**Problem details**
Repeat the records below verbatim, and do not copy their pictures.

**Exercise data**
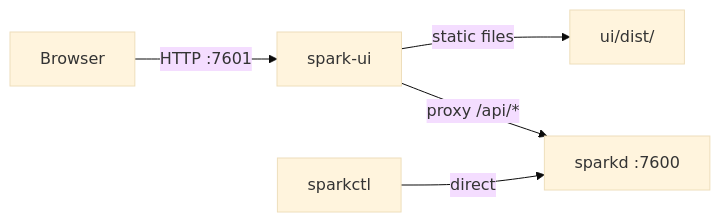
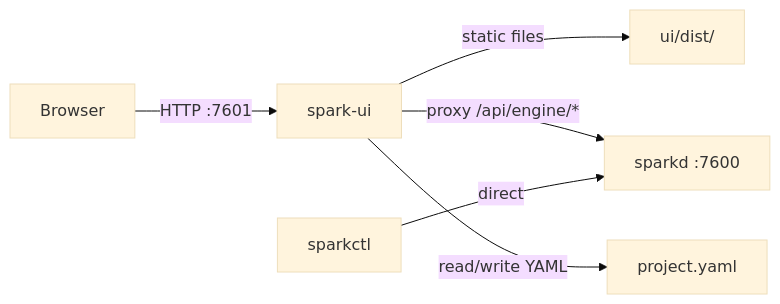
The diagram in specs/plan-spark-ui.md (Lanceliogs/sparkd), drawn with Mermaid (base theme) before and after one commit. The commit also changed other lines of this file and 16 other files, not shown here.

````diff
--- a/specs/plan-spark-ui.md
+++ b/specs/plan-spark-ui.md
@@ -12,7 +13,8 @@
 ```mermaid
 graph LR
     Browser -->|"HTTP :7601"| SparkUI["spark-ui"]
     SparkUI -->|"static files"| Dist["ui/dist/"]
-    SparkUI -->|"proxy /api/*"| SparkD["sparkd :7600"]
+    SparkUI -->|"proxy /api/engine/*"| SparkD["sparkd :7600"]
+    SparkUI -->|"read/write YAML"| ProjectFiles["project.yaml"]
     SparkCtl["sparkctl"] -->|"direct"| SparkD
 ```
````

**Exercise solution**
The diagram in specs/plan-spark-ui.md (Lanceliogs/sparkd), drawn with Mermaid (base theme) before and after one commit. The commit also changed other lines of this file and 16 other files, not shown here.

````diff
--- a/specs/plan-spark-ui.md
+++ b/specs/plan-spark-ui.md
@@ -12,7 +13,8 @@
 ```mermaid
 graph LR
     Browser -->|"HTTP :7601"| SparkUI["spark-ui"]
     SparkUI -->|"static files"| Dist["ui/dist/"]
-    SparkUI -->|"proxy /api/*"| SparkD["sparkd :7600"]
+    SparkUI -->|"proxy /api/engine/*"| SparkD["sparkd :7600"]
+    SparkUI -->|"read/write YAML"| ProjectFiles["project.yaml"]
     SparkCtl["sparkctl"] -->|"direct"| SparkD
 ```
````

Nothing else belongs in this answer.